How to complete this task: Begin at the top of the listing below. Write each line out exactly, ending with the line that holds "Also changed, not shown: 11 other files.".

======== Working data

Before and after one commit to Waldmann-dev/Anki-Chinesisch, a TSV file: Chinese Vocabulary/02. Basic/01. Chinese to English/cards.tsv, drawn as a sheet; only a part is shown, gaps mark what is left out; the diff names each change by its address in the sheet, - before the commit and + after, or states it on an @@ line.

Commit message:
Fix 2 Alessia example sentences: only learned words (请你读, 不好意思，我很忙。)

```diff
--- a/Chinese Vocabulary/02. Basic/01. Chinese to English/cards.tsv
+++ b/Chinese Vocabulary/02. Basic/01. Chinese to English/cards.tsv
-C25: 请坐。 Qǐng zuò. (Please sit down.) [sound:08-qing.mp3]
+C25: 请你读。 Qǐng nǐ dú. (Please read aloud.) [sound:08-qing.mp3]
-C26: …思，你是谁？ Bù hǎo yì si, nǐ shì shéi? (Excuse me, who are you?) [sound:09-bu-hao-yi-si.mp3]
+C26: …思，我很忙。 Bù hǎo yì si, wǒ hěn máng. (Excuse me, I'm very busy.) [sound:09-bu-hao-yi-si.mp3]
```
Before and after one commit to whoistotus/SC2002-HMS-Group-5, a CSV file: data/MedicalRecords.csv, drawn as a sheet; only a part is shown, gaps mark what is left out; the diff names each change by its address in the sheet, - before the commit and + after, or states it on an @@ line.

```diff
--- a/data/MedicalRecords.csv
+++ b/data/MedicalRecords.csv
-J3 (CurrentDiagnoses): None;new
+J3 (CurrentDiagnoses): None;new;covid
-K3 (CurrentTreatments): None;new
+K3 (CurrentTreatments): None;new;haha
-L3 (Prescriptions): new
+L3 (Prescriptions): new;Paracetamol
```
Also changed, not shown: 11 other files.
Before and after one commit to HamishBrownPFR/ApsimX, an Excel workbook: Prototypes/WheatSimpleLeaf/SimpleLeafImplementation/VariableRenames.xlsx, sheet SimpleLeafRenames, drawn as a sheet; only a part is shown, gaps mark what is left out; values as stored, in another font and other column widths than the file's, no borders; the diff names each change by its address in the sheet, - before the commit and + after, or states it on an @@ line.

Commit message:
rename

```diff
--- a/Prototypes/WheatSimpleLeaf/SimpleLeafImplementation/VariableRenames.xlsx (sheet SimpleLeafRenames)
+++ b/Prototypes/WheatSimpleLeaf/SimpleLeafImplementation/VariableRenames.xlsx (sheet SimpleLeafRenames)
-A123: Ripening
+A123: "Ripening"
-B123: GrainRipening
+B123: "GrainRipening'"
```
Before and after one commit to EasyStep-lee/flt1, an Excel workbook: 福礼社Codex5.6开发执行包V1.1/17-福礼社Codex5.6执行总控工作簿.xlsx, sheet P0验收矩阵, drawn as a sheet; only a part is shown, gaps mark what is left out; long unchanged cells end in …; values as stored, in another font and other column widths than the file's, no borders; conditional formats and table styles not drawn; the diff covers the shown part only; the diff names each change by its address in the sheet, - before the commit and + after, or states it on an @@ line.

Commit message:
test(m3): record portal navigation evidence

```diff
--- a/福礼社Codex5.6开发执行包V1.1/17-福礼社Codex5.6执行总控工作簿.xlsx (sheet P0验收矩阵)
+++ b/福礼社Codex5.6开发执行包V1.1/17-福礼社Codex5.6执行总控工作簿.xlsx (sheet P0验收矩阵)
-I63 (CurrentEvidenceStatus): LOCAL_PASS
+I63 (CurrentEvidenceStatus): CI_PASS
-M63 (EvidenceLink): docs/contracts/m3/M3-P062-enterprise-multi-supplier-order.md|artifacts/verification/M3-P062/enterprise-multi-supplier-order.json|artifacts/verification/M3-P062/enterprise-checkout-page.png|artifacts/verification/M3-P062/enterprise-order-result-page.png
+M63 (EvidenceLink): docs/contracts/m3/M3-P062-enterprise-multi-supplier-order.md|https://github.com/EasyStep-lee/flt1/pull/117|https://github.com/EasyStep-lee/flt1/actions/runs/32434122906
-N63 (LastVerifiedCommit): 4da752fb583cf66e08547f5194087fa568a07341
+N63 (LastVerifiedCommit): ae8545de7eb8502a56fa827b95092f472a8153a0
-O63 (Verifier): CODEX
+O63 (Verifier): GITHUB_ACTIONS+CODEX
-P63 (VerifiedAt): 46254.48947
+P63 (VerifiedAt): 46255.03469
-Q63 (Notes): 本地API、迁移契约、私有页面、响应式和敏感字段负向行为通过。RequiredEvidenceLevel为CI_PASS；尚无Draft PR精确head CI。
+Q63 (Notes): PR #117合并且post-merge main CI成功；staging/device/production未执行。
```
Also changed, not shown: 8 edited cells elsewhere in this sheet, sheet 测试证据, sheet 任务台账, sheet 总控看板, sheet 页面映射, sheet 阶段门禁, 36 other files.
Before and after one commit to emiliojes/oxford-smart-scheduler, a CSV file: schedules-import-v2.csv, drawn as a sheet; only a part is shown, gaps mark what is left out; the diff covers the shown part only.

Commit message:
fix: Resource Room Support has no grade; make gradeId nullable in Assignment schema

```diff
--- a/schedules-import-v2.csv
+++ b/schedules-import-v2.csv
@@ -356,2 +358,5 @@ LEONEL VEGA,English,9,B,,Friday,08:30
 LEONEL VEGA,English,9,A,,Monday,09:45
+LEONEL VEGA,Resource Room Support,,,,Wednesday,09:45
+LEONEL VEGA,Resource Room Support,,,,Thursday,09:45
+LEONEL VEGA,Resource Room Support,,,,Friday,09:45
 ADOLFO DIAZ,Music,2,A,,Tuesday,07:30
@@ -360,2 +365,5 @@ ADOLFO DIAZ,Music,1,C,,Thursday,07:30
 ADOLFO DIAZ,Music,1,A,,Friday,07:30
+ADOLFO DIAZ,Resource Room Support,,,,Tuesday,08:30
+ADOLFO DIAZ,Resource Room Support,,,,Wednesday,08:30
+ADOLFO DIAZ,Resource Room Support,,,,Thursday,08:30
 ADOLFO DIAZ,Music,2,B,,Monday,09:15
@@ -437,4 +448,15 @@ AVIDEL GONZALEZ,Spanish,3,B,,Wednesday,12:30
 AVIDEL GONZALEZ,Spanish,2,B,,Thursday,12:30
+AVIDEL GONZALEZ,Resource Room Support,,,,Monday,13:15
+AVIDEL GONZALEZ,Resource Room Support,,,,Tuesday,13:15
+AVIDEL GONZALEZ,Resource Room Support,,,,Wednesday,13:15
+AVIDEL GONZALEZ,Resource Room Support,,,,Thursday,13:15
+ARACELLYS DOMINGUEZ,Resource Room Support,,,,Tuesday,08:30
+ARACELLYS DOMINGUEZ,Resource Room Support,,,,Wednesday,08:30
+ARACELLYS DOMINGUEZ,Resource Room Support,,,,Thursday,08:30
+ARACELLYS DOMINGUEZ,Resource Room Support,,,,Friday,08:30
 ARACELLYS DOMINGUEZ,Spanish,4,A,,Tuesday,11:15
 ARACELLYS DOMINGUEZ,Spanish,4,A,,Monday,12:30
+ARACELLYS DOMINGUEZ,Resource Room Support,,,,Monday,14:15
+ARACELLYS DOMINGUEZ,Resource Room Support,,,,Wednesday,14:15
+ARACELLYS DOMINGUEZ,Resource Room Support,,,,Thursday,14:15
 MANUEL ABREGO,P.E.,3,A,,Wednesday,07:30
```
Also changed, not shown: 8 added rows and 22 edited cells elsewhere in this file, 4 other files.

================

Output:
Before and after one commit to Waldmann-dev/Anki-Chinesisch, a TSV file: Chinese Vocabulary/02. Basic/01. Chinese to English/cards.tsv, drawn as a sheet; only a part is shown, gaps mark what is left out; the diff names each change by its address in the sheet, - before the commit and + after, or states it on an @@ line.

Commit message:
Fix 2 Alessia example sentences: only learned words (请你读, 不好意思，我很忙。)

```diff
--- a/Chinese Vocabulary/02. Basic/01. Chinese to English/cards.tsv
+++ b/Chinese Vocabulary/02. Basic/01. Chinese to English/cards.tsv
-C25: 请坐。 Qǐng zuò. (Please sit down.) [sound:08-qing.mp3]
+C25: 请你读。 Qǐng nǐ dú. (Please read aloud.) [sound:08-qing.mp3]
-C26: …思，你是谁？ Bù hǎo yì si, nǐ shì shéi? (Excuse me, who are you?) [sound:09-bu-hao-yi-si.mp3]
+C26: …思，我很忙。 Bù hǎo yì si, wǒ hěn máng. (Excuse me, I'm very busy.) [sound:09-bu-hao-yi-si.mp3]
```
Before and after one commit to whoistotus/SC2002-HMS-Group-5, a CSV file: data/MedicalRecords.csv, drawn as a sheet; only a part is shown, gaps mark what is left out; the diff names each change by its address in the sheet, - before the commit and + after, or states it on an @@ line.

```diff
--- a/data/MedicalRecords.csv
+++ b/data/MedicalRecords.csv
-J3 (CurrentDiagnoses): None;new
+J3 (CurrentDiagnoses): None;new;covid
-K3 (CurrentTreatments): None;new
+K3 (CurrentTreatments): None;new;haha
-L3 (Prescriptions): new
+L3 (Prescriptions): new;Paracetamol
```
Also changed, not shown: 11 other files.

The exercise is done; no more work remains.